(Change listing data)
◇ ◇ ◇ ◇ ◇

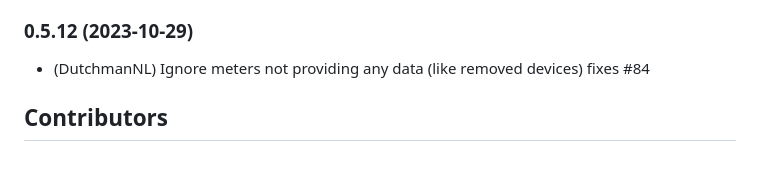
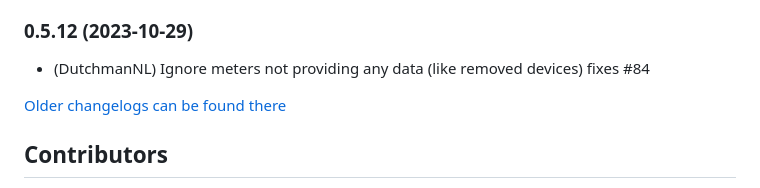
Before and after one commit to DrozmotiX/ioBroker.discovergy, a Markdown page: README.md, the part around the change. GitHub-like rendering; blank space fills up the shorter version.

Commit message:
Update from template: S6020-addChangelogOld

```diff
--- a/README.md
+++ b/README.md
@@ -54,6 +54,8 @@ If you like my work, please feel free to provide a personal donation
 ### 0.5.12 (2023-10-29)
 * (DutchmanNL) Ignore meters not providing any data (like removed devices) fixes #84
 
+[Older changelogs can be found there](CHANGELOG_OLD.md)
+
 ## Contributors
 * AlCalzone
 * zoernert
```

◇ ◇ ◇ ◇ ◇

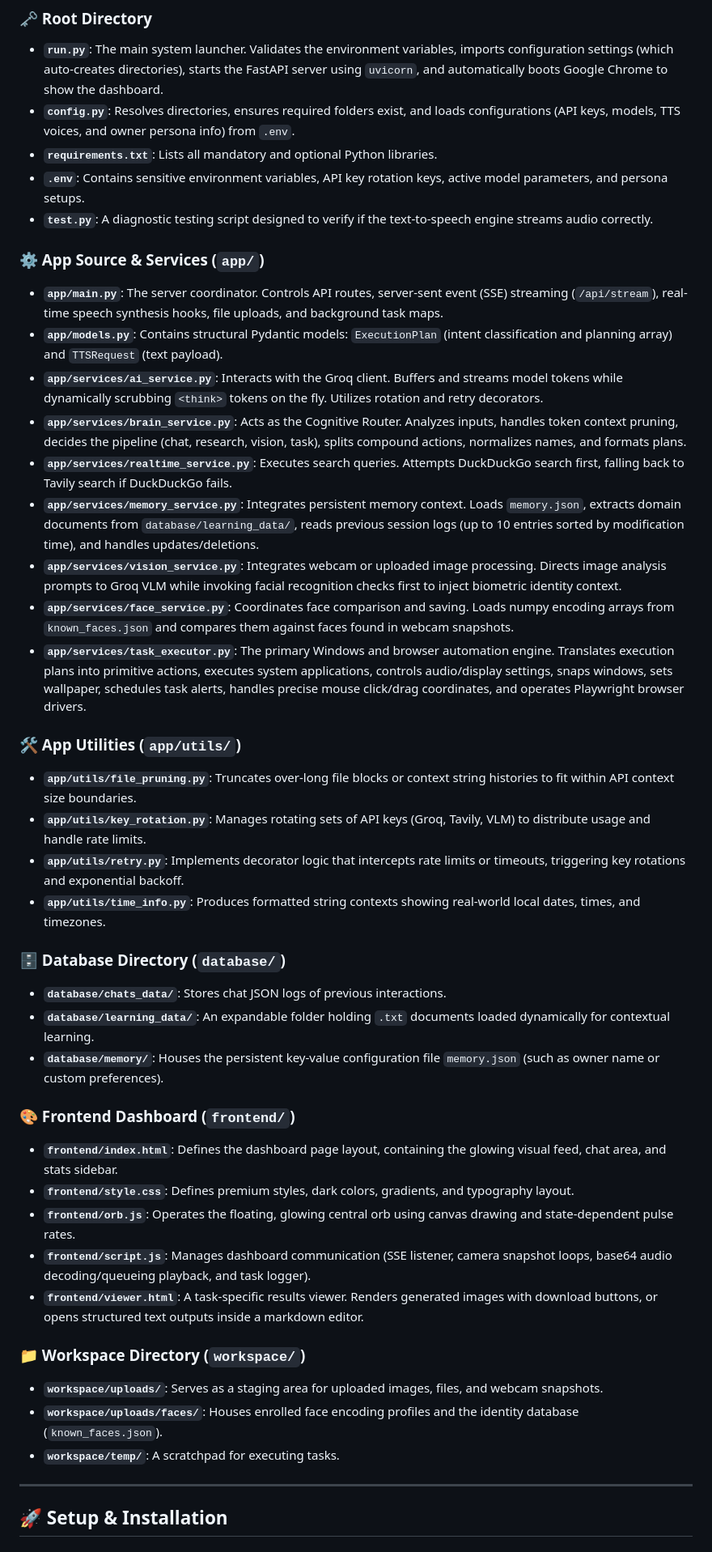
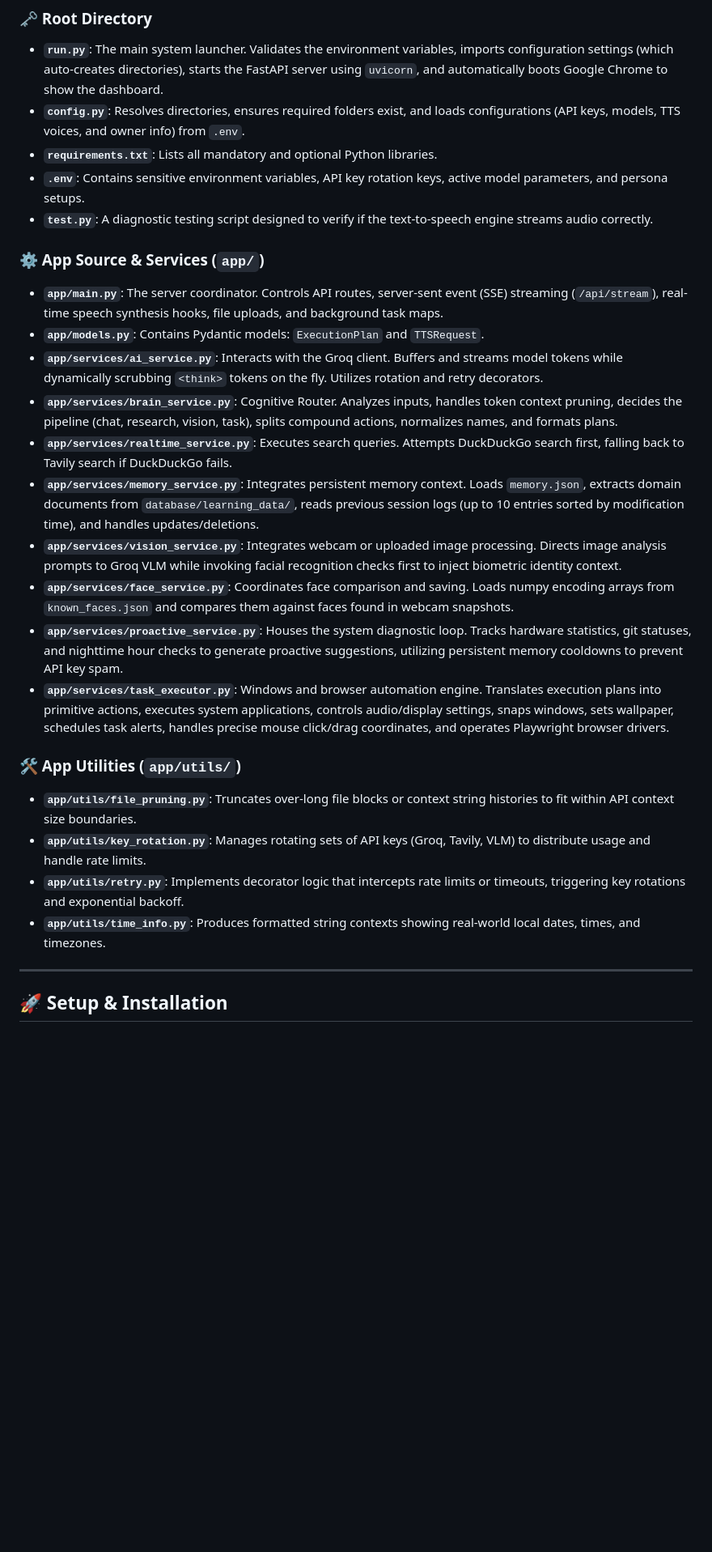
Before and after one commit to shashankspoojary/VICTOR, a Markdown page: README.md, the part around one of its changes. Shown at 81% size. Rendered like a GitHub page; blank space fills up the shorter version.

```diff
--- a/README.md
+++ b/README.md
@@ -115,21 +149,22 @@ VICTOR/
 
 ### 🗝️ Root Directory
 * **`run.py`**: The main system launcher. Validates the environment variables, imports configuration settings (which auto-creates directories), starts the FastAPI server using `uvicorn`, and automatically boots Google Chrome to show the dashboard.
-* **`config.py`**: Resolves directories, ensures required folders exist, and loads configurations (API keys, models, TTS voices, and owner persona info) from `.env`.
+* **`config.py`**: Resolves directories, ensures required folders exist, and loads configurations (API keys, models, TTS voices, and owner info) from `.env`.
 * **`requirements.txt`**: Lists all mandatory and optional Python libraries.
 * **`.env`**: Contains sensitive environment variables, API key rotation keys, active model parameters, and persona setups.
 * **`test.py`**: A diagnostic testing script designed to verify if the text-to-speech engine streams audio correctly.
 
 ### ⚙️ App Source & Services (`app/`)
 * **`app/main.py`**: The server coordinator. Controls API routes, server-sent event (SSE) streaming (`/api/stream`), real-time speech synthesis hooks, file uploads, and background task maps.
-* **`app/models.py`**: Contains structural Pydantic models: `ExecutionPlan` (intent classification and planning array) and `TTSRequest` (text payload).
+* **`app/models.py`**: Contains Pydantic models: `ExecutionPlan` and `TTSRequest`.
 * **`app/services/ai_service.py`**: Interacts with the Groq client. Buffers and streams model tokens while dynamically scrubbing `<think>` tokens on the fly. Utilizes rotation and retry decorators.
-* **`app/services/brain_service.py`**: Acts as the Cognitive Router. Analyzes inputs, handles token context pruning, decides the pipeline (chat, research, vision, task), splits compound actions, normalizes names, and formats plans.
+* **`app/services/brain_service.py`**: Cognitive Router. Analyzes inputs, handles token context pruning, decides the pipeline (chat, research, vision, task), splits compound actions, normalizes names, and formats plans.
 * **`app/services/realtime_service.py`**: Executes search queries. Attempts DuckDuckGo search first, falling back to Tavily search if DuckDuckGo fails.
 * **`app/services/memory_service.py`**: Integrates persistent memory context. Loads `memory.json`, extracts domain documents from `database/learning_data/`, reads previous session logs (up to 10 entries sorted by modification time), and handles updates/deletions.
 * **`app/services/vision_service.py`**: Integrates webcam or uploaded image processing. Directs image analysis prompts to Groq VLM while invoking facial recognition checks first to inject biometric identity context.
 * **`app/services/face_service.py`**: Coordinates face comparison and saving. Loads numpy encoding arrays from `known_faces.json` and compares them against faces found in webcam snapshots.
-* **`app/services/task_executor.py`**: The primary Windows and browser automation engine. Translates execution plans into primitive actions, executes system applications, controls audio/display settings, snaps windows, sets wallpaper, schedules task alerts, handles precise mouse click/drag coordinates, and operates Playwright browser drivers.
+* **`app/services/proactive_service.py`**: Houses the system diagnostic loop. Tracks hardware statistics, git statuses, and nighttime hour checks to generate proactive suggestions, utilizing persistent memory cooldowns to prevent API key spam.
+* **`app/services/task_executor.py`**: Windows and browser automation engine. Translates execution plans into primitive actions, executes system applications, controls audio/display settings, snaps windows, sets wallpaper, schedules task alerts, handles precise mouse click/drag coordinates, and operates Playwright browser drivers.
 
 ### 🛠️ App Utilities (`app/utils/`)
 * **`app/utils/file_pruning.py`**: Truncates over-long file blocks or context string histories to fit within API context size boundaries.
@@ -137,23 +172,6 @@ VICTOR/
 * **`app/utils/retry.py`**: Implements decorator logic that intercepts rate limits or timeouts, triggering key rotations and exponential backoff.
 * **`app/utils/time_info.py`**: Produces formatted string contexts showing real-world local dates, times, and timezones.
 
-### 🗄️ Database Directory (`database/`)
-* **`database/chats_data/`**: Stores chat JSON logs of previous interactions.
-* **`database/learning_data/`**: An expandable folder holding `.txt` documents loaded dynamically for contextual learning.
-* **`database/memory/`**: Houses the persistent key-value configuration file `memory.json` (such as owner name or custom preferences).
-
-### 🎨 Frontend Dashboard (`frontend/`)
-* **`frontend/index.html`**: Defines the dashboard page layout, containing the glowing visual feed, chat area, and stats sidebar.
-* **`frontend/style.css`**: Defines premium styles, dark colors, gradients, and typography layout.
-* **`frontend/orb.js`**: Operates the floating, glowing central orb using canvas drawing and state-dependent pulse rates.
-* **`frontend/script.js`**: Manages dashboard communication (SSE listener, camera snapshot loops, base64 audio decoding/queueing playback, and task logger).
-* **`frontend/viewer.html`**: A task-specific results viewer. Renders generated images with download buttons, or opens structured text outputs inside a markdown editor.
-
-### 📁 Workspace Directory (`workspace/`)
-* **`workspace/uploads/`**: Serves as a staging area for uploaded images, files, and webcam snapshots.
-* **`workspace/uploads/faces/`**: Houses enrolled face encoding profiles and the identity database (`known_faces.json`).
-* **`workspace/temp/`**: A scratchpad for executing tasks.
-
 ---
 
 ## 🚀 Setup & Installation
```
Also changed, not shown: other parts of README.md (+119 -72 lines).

◇ ◇ ◇ ◇ ◇

### Directions for this task
Please show every line above that includes the word "VICTOR".

### Response area
Before and after one commit to shashankspoojary/VICTOR, a Markdown page: README.md, the part around one of its changes. Shown at 81% size. Rendered like a GitHub page; blank space fills up the shorter version.
@@ -115,21 +149,22 @@ VICTOR/
@@ -137,23 +172,6 @@ VICTOR/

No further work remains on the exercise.